With the tape lined-up and ready to play in the VCR, Herschel stood in front of his curtains and read us both our mission:

“Hey! Hey! Hey! So are we all ready to have some FUN? Hyu-hyu-hyu-hyair-hyair-hair-hyu-hyu-hyu… Eurghhhhhh.”

Ignoring his audience’s lack of reaction as usual, he continued.

“Okay. The “Death Star”” (he mimed the air quotes) “is about one hour away from destroying the planet Drinba IV. We three adventurous young rebels are going to infiltrate the “Death Star”” (again) “that’s the board, and lay all six of our charges to blow it up and destroy it before it can get there. Oh boy – this is gonna be so much fun! Any questions?”

Even Elmo was silent. Herschel continued:

“Well I sure got a question - why do they call them LIGHT sabres? Huh? I mean the way they struggle around with them – they’re obviously pretty heavy, right? Right? RIGHT? LIGHT-sabre, huh? WHAT??? You expect me to waste A-list material on your blog? Ah, run the freakin’ tape already.”

Elmo pressed play, chuckled at the button lighting up, and it began.

As we started taking turns to throw the die, a countdown appeared at the top of the TV screen to tell us how long we had to set our charges before the “Death Star” reached the good planet Drinba IV and destroyed it. About an hour.

And then the magic bit happened – beneath the countdown, Darth Vader swam into view.

And he was Darth Vader. He was played by the original actor David Prowse (who once walked in on one of my radio shows, but that’s another story), he was still voiced by James Earl Jones, he wore the same costume as in the movies and even had the same 80-something cinematographer Gil Taylor filming him.

In short, he really was Darth Vader.

And he knew what we were up to.

Approaching the screen, Darth Vader could see us.

“You.” he growled. Herschel, Elmo and myself looked guiltily back and forth at each other. I was frozen half way through throwing the die. “The rebel using the force.” Oh dear. “Come over to the screen.” Oh dear, oh dear.

I complied, as you do. Reflected in the screen I could make-out Herschel and Elmo both sniggering together and pointing at me.

With the clock still ticking, Vader growled on at me. “What is your name?”

“Err…Steve. Steve Goble. I met you once on Radio Cracker…”

But Vader cut dead my attempt to shmooze him, and punished me with a couple of Dark Side Points. Returning to the board, we all realised that this was not merely an innocent board game. Vader now knew my name, and he had made an example of me. Suddenly winning took on a whole new priority. Herschel summed it up with the words that were on all of our lips: “Eurghhh, tough crowd.”
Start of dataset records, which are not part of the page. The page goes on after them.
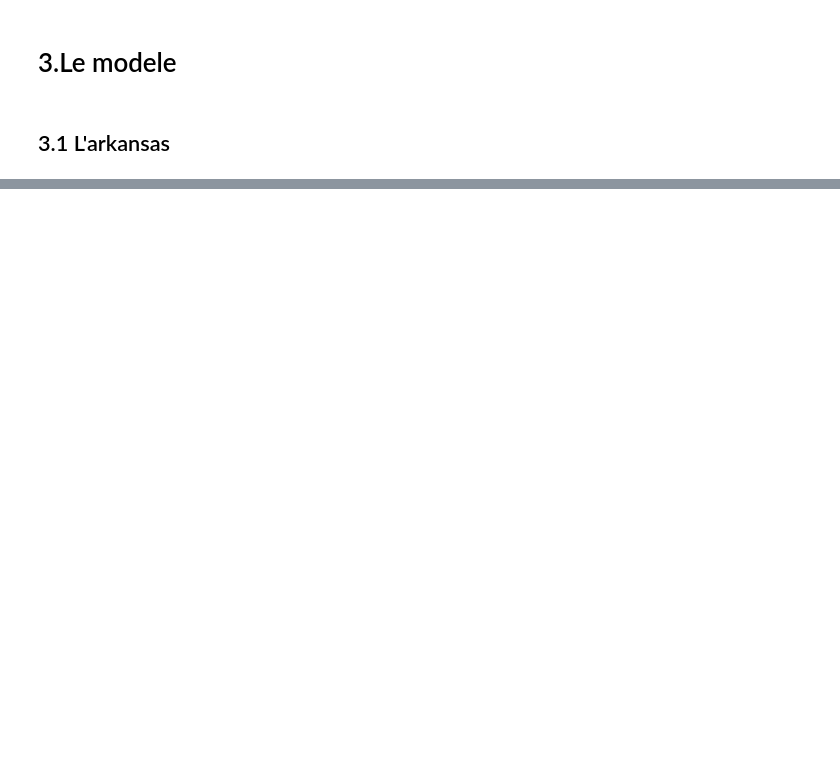
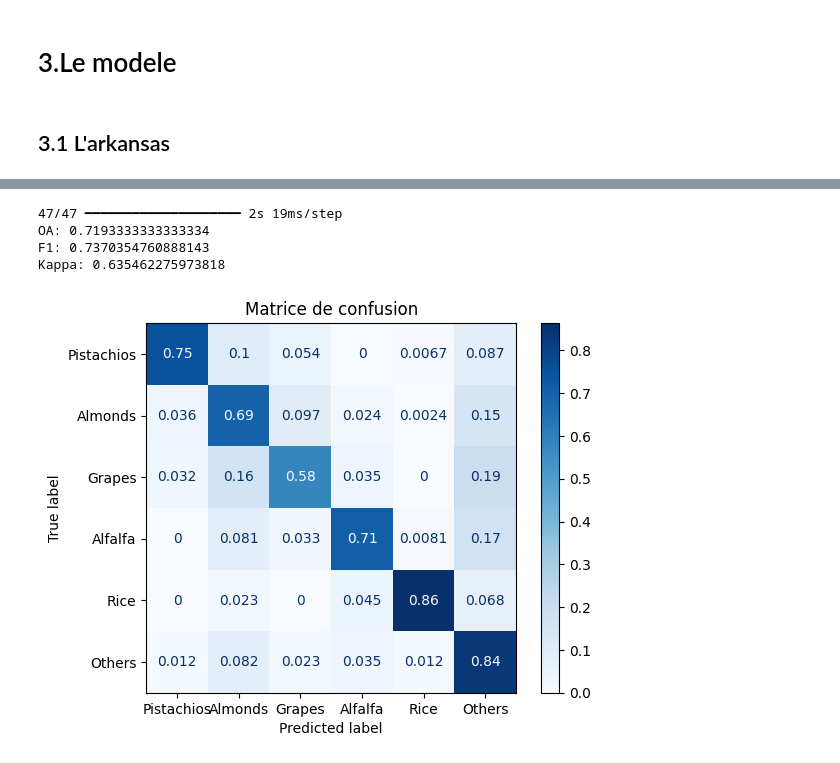
Before and after one commit to Zayazemirline/projectReseauDeNeurones-ML-, a Jupyter notebook: MCTNet.ipynb, the cells around one changed output, grey strips where cells are left out. Saved outputs shown, nothing was run; the diff lists cells and outputs as text; code cells hidden in the pictures; blank space fills up the shorter version.

Commit message:
mdl MCTNet calif+arkansas

```diff
--- a/MCTNet.ipynb
+++ b/MCTNet.ipynb
@@ -218,0 +404,5 @@ model.summary()
+# %%
+# separer le dataset en :une partie pour entrainer et valider et une partie pour tester le modele
+X_c_train, X_c_test, y_c_train, y_c_test, mask_c_train, mask_c_test = train_test_split(
+    X_c, y_c, mask, test_size=0.15, random_state=42
+)
@@ -218,0 +435,10 @@ model.summary()
+# %%
+model_c = build_MCTNet_c()
+
+model_c.compile(
+    optimizer=tf.keras.optimizers.Adam(learning_rate=0.001),
+    loss='sparse_categorical_crossentropy',
+    metrics=['accuracy']
+)
+
+model_c.summary()
@@ -218,0 +467,8 @@ model.summary()
+# %%
+model_c.fit(
+    [X_c_train, mask_c_train],
+    y_c_train,
+    validation_data=([X_c_test, mask_c_test], y_c_test),
+    epochs=200,
+    batch_size=32
+)
@@ -218,0 +494,27 @@ model.summary()
+# %%
+y_c_pred = model_c.predict([X_c_test, mask_c_test])
+y_c_pred = y_c_pred.argmax(axis=1)
+
+oa = accuracy_score(y_c_test, y_c_pred)
+f1 = f1_score(y_c_test, y_c_pred, average='macro')
+kappa = cohen_kappa_score(y_c_test, y_c_pred)
+
+print("OA:", oa)
+print("F1:", f1)
+print("Kappa:", kappa)
+# %% [output]
+47/47 ━━━━━━━━━━━━━━━━━━━━ 2s 19ms/step
+OA: 0.7193333333333334
+F1: 0.7370354760888143
+Kappa: 0.635462275973818
+# %%
+# Confusion Matrix
+labels = ["Pistachios","Almonds","Grapes", "Alfalfa","Rice", "Others"]
+cm_c = confusion_matrix(y_c_test, y_c_pred,labels=[5,4,3,2,1,0])
+cm_norm_c = cm_c.astype(float) / cm_c.sum(axis=1, keepdims=True)
+disp = ConfusionMatrixDisplay(confusion_matrix=cm_norm_c,display_labels=labels)
+disp.plot(cmap="Blues")
+plt.title("Matrice de confusion")
+plt.show()
+# %% [output]
+[figure, added]
```
Also changed, not shown: parts of 29 cells of this notebook, 1 other file.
So-called "Interactive TV" has nothing on this.

So we began to pick up the pace. We started rolling the die while the previous player was still moving his Rebel figure or R2 Droid.

For most of the next hour, Dark Side Points were amassed, wiped off, and amassed again. We all followed the “Light Side” instructions on the Data Cards. We got imprisoned and freed, began to set our six bombs and reset them every time a Stormtrooper found one.

We also realised that we would have no way off of the “Death Star” when we detonated them. We would all die, but we would take the “Death Star” with us. Grimly I wondered how fate had now dealt me the hand of becoming a suicide bomber.

But time was fast running out. There were now precious few minutes left until the “Death Star” destroyed Drinba IV, and, worst of all, Vader was back.

And this time there would be no escape – he wanted one of us to become his pupil.

Vader’s pupil would no longer follow the Light Side of the Force – from now on he would follow the Dark Side and seek to eliminate the other two rebels. The decision would rest upon which one of us had amassed the greatest number of Dark Side points.

The last 40 minutes had been fun – we had laughed together, cried together, and become a team.

Incredulously, we looked back and forth between each other. Which of us could possibly betray our friends by going over to the Dark Side now?

Me? The guy running the Christian blog about following Jesus Christ and being nice to people?

Elmo? Everyone’s favourite four-year-old muppet who parents regularly trust alone with their children?

… or would it be the short-tempered chain-smoking klown, dressed-up in scary face-paint that made him look like Satan?

(scroll down for the answer)

Elmo had gone over to the Dark Side.

With the minutes now becoming seconds, Herschel and I furiously took our moves as quickly as possible, actually making it into the Inner Level, but all the while being stalked by Elmo, his whole face now a thoroughly disapproving shade of red.

Me: “Throw the dice!”

Herschel: “Quit yellin’ at me you putz!”

Elmo: “La-la la-la, Drinba IV, is Elmo’s World!”



Elmo: “And now Elmo is going to annihilate the whooooole population of this planet!”


Herschel: (in slow-motion) ”NOOOOOOOOOOOOOOOOOOO!”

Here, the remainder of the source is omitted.